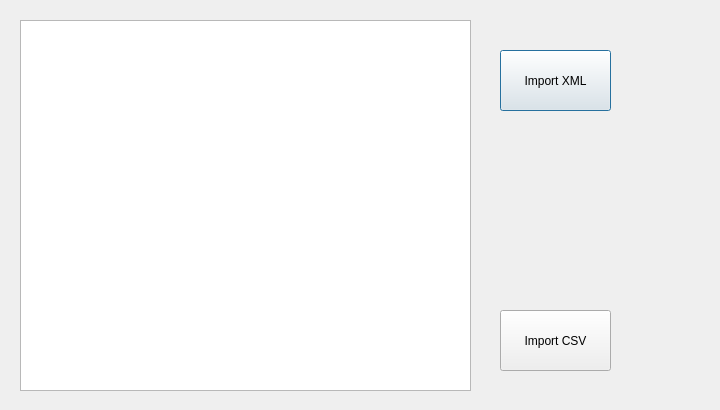
First picture: the form in QtGuiApplication14/QtGuiClass2.ui, repository AslihanPamuk/QtGuiApplication14, before the edit.
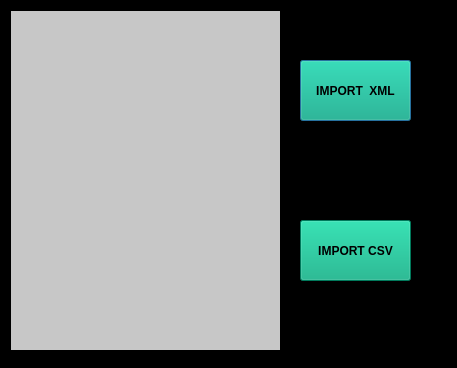
Second picture: the form after the edit.

```diff
--- a/QtGuiApplication14/QtGuiClass2.ui
+++ b/QtGuiApplication14/QtGuiClass2.ui
@@ -6,47 +6,549 @@
    <rect>
     <x>0</x>
     <y>0</y>
-    <width>720</width>
-    <height>410</height>
+    <width>457</width>
+    <height>368</height>
    </rect>
   </property>
+  <property name="palette">
+   <palette>
+    <active>
+     <colorrole role="WindowText">
+      <brush brushstyle="SolidPattern">
+       <color alpha="255">
+        <red>255</red>
+        <green>255</green>
+        <blue>255</blue>
+       </color>
+      </brush>
+     </colorrole>
+     <colorrole role="Button">
+      <brush brushstyle="SolidPattern">
+       <color alpha="255">
+        <red>0</red>
+        <green>0</green>
+        <blue>0</blue>
+       </color>
+      </brush>
+     </colorrole>
+     <colorrole role="Light">
+      <brush brushstyle="SolidPattern">
+       <color alpha="255">
+        <red>0</red>
+        <green>0</green>
+        <blue>0</blue>
+       </color>
+      </brush>
+     </colorrole>
+     <colorrole role="Midlight">
+      <brush brushstyle="SolidPattern">
+       <color alpha="255">
+        <red>0</red>
+        <green>0</green>
+        <blue>0</blue>
+       </color>
+      </brush>
+     </colorrole>
+     <colorrole role="Dark">
+      <brush brushstyle="SolidPattern">
+       <color alpha="255">
+        <red>0</red>
+        <green>0</green>
+        <blue>0</blue>
+       </color>
+      </brush>
+     </colorrole>
+     <colorrole role="Mid">
+      <brush brushstyle="SolidPattern">
+       <color alpha="255">
+        <red>0</red>
+        <green>0</green>
+        <blue>0</blue>
+       </color>
+      </brush>
+     </colorrole>
+     <colorrole role="Text">
+      <brush brushstyle="SolidPattern">
+       <color alpha="255">
+        <red>255</red>
+        <green>255</green>
+        <blue>255</blue>
+       </color>
+      </brush>
+     </colorrole>
+     <colorrole role="BrightText">
+      <brush brushstyle="SolidPattern">
+       <color alpha="255">
+        <red>255</red>
+        <green>255</green>
+        <blue>255</blue>
+       </color>
+      </brush>
+     </colorrole>
+     <colorrole role="ButtonText">
+      <brush brushstyle="SolidPattern">
+       <color alpha="255">
+        <red>255</red>
+        <green>255</green>
+        <blue>255</blue>
+       </color>
+      </brush>
+     </colorrole>
+     <colorrole role="Base">
+      <brush brushstyle="SolidPattern">
+       <color alpha="255">
+        <red>0</red>
+        <green>0</green>
+        <blue>0</blue>
+       </color>
+      </brush>
+     </colorrole>
+     <colorrole role="Window">
+      <brush brushstyle="SolidPattern">
+       <color alpha="255">
+        <red>0</red>
+        <green>0</green>
+        <blue>0</blue>
+       </color>
+      </brush>
+     </colorrole>
+     <colorrole role="Shadow">
+      <brush brushstyle="SolidPattern">
+       <color alpha="255">
+        <red>0</red>
+        <green>0</green>
+        <blue>0</blue>
+       </color>
+      </brush>
+     </colorrole>
+     <colorrole role="AlternateBase">
+      <brush brushstyle="SolidPattern">
+       <color alpha="255">
+        <red>0</red>
+        <green>0</green>
+        <blue>0</blue>
+       </color>
+      </brush>
+     </colorrole>
+     <colorrole role="ToolTipBase">
+      <brush brushstyle="SolidPattern">
+       <color alpha="255">
+        <red>255</red>
+        <green>255</green>
+        <blue>220</blue>
+       </color>
+      </brush>
+     </colorrole>
+     <colorrole role="ToolTipText">
+      <brush brushstyle="SolidPattern">
+       <color alpha="255">
+        <red>0</red>
+        <green>0</green>
+        <blue>0</blue>
+       </color>
+      </brush>
+     </colorrole>
+     <colorrole role="PlaceholderText">
+      <brush brushstyle="SolidPattern">
+       <color alpha="128">
+        <red>255</red>
+        <green>255</green>
+        <blue>255</blue>
+       </color>
+      </brush>
+     </colorrole>
+    </active>
+    <inactive>
+     <colorrole role="WindowText">
+      <brush brushstyle="SolidPattern">
+       <color alpha="255">
+        <red>255</red>
+        <green>255</green>
+        <blue>255</blue>
+       </color>
+      </brush>
+     </colorrole>
+     <colorrole role="Button">
+      <brush brushstyle="SolidPattern">
+       <color alpha="255">
+        <red>0</red>
+        <green>0</green>
+        <blue>0</blue>
+       </color>
+      </brush>
+     </colorrole>
+     <colorrole role="Light">
+      <brush brushstyle="SolidPattern">
+       <color alpha="255">
+        <red>0</red>
+        <green>0</green>
+        <blue>0</blue>
+       </color>
+      </brush>
+     </colorrole>
+     <colorrole role="Midlight">
+      <brush brushstyle="SolidPattern">
+       <color alpha="255">
+        <red>0</red>
+        <green>0</green>
+        <blue>0</blue>
+       </color>
+      </brush>
+     </colorrole>
+     <colorrole role="Dark">
+      <brush brushstyle="SolidPattern">
+       <color alpha="255">
+        <red>0</red>
+        <green>0</green>
+        <blue>0</blue>
+       </color>
+      </brush>
+     </colorrole>
+     <colorrole role="Mid">
+      <brush brushstyle="SolidPattern">
+       <color alpha="255">
+        <red>0</red>
+        <green>0</green>
+        <blue>0</blue>
+       </color>
+      </brush>
+     </colorrole>
+     <colorrole role="Text">
+      <brush brushstyle="SolidPattern">
+       <color alpha="255">
+        <red>255</red>
+        <green>255</green>
+        <blue>255</blue>
+       </color>
+      </brush>
+     </colorrole>
+     <colorrole role="BrightText">
+      <brush brushstyle="SolidPattern">
+       <color alpha="255">
+        <red>255</red>
+        <green>255</green>
+        <blue>255</blue>
+       </color>
+      </brush>
+     </colorrole>
+     <colorrole role="ButtonText">
+      <brush brushstyle="SolidPattern">
+       <color alpha="255">
+        <red>255</red>
+        <green>255</green>
+        <blue>255</blue>
+       </color>
+      </brush>
+     </colorrole>
+     <colorrole role="Base">
+      <brush brushstyle="SolidPattern">
+       <color alpha="255">
+        <red>0</red>
+        <green>0</green>
+        <blue>0</blue>
+       </color>
+      </brush>
+     </colorrole>
+     <colorrole role="Window">
+      <brush brushstyle="SolidPattern">
+       <color alpha="255">
+        <red>0</red>
+        <green>0</green>
+        <blue>0</blue>
+       </color>
+      </brush>
+     </colorrole>
+     <colorrole role="Shadow">
+      <brush brushstyle="SolidPattern">
+       <color alpha="255">
+        <red>0</red>
+        <green>0</green>
+        <blue>0</blue>
+       </color>
+      </brush>
+     </colorrole>
+     <colorrole role="AlternateBase">
+      <brush brushstyle="SolidPattern">
+       <color alpha="255">
+        <red>0</red>
+        <green>0</green>
+        <blue>0</blue>
+       </color>
+      </brush>
+     </colorrole>
+     <colorrole role="ToolTipBase">
+      <brush brushstyle="SolidPattern">
+       <color alpha="255">
+        <red>255</red>
+        <green>255</green>
+        <blue>220</blue>
+       </color>
+      </brush>
+     </colorrole>
+     <colorrole role="ToolTipText">
+      <brush brushstyle="SolidPattern">
+       <color alpha="255">
+        <red>0</red>
+        <green>0</green>
+        <blue>0</blue>
+       </color>
+      </brush>
+     </colorrole>
+     <colorrole role="PlaceholderText">
+      <brush brushstyle="SolidPattern">
+       <color alpha="128">
+        <red>255</red>
+        <green>255</green>
+        <blue>255</blue>
+       </color>
+      </brush>
+     </colorrole>
+    </inactive>
+    <disabled>
+     <colorrole role="WindowText">
+      <brush brushstyle="SolidPattern">
+       <color alpha="255">
+        <red>0</red>
+        <green>0</green>
+        <blue>0</blue>
+       </color>
+      </brush>
+     </colorrole>
+     <colorrole role="Button">
+      <brush brushstyle="SolidPattern">
+       <color alpha="255">
+        <red>0</red>
+        <green>0</green>
+        <blue>0</blue>
+       </color>
+      </brush>
+     </colorrole>
+     <colorrole role="Light">
+      <brush brushstyle="SolidPattern">
+       <color alpha="255">
+        <red>0</red>
+        <green>0</green>
+        <blue>0</blue>
+       </color>
+      </brush>
+     </colorrole>
+     <colorrole role="Midlight">
+      <brush brushstyle="SolidPattern">
+       <color alpha="255">
+        <red>0</red>
+        <green>0</green>
+        <blue>0</blue>
+       </color>
+      </brush>
+     </colorrole>
+     <colorrole role="Dark">
+      <brush brushstyle="SolidPattern">
+       <color alpha="255">
+        <red>0</red>
+        <green>0</green>
+        <blue>0</blue>
+       </color>
+      </brush>
+     </colorrole>
+     <colorrole role="Mid">
+      <brush brushstyle="SolidPattern">
+       <color alpha="255">
+        <red>0</red>
+        <green>0</green>
+        <blue>0</blue>
+       </color>
+      </brush>
+     </colorrole>
+     <colorrole role="Text">
+      <brush brushstyle="SolidPattern">
+       <color alpha="255">
+        <red>0</red>
+        <green>0</green>
+        <blue>0</blue>
+       </color>
+      </brush>
+     </colorrole>
+     <colorrole role="BrightText">
+      <brush brushstyle="SolidPattern">
+       <color alpha="255">
+        <red>255</red>
+        <green>255</green>
+        <blue>255</blue>
+       </color>
+      </brush>
+     </colorrole>
+     <colorrole role="ButtonText">
+      <brush brushstyle="SolidPattern">
+       <color alpha="255">
+        <red>0</red>
+        <green>0</green>
+        <blue>0</blue>
+       </color>
+      </brush>
+     </colorrole>
+     <colorrole role="Base">
+      <brush brushstyle="SolidPattern">
+       <color alpha="255">
+        <red>0</red>
+        <green>0</green>
+        <blue>0</blue>
+       </color>
+      </brush>
+     </colorrole>
+     <colorrole role="Window">
+      <brush brushstyle="SolidPattern">
+       <color alpha="255">
+        <red>0</red>
+        <green>0</green>
+        <blue>0</blue>
+       </color>
+      </brush>
+     </colorrole>
+     <colorrole role="Shadow">
+      <brush brushstyle="SolidPattern">
+       <color alpha="255">
+        <red>0</red>
+        <green>0</green>
+        <blue>0</blue>
+       </color>
+      </brush>
+     </colorrole>
+     <colorrole role="AlternateBase">
+      <brush brushstyle="SolidPattern">
+       <color alpha="255">
+        <red>0</red>
+        <green>0</green>
+        <blue>0</blue>
+       </color>
+      </brush>
+     </colorrole>
+     <colorrole role="ToolTipBase">
+      <brush brushstyle="SolidPattern">
+       <color alpha="255">
+        <red>255</red>
+        <green>255</green>
+        <blue>220</blue>
+       </color>
+      </brush>
+     </colorrole>
+     <colorrole role="ToolTipText">
+      <brush brushstyle="SolidPattern">
+       <color alpha="255">
+        <red>0</red>
+        <green>0</green>
+        <blue>0</blue>
+       </color>
+      </brush>
+     </colorrole>
+     <colorrole role="PlaceholderText">
+      <brush brushstyle="SolidPattern">
+       <color alpha="128">
+        <red>255</red>
+        <green>255</green>
+        <blue>255</blue>
+       </color>
+      </brush>
+     </colorrole>
+    </disabled>
+   </palette>
+  </property>
   <property name="windowTitle">
    <string>QtGuiClass2</string>
   </property>
   <widget class="QPlainTextEdit" name="plainTextEdit">
    <property name="geometry">
     <rect>
-     <x>20</x>
-     <y>20</y>
-     <width>451</width>
-     <height>371</height>
+     <x>10</x>
+     <y>10</y>
+     <width>271</width>
+     <height>341</height>
     </rect>
    </property>
+   <property name="palette">
+    <palette>
+     <active>
+      <colorrole role="Base">
+       <brush brushstyle="SolidPattern">
+        <color alpha="255">
+         <red>199</red>
+         <green>199</green>
+         <blue>199</blue>
+        </color>
+       </brush>
+      </colorrole>
+     </active>
+     <inactive>
+      <colorrole role="Base">
+       <brush brushstyle="SolidPattern">
+        <color alpha="255">
+         <red>199</red>
+         <green>199</green>
+         <blue>199</blue>
+        </color>
+       </brush>
+      </colorrole>
+     </inactive>
+     <disabled>
+      <colorrole role="Base">
+       <brush brushstyle="SolidPattern">
+        <color alpha="255">
+         <red>0</red>
+         <green>0</green>
+         <blue>0</blue>
+        </color>
+       </brush>
+      </colorrole>
+     </disabled>
+    </palette>
+   </property>
+   <property name="readOnly">
+    <bool>true</bool>
+   </property>
   </widget>
   <widget class="QPushButton" name="pushButton">
    <property name="geometry">
     <rect>
-     <x>500</x>
-     <y>50</y>
+     <x>300</x>
+     <y>60</y>
      <width>111</width>
      <height>61</height>
     </rect>
    </property>
+   <property name="font">
+    <font>
+     <pointsize>9</pointsize>
+     <weight>75</weight>
+     <bold>true</bold>
+    </font>
+   </property>
+   <property name="styleSheet">
+    <string notr="true">background-color: rgb(0, 170, 127);</string>
+   </property>
    <property name="text">
-    <string>Import XML</string>
+    <string>IMPORT  XML</string>
    </property>
   </widget>
   <widget class="QPushButton" name="pushButton_2">
    <property name="geometry">
     <rect>
-     <x>500</x>
-     <y>310</y>
+     <x>300</x>
+     <y>220</y>
      <width>111</width>
      <height>61</height>
     </rect>
    </property>
+   <property name="font">
+    <font>
+     <pointsize>9</pointsize>
+     <weight>75</weight>
+     <bold>true</bold>
+    </font>
+   </property>
+   <property name="styleSheet">
+    <string notr="true">background-color: rgb(0, 170, 127);</string>
+   </property>
    <property name="text">
-    <string>Import CSV</string>
+    <string>IMPORT CSV</string>
    </property>
   </widget>
  </widget>
```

■ **What you are asked to do**: Scan the entries above, and wherever a line holds the string "form", copy it.

■ **Answer box**:
First picture: the form in QtGuiApplication14/QtGuiClass2.ui, repository AslihanPamuk/QtGuiApplication14, before the edit.
Second picture: the form after the edit.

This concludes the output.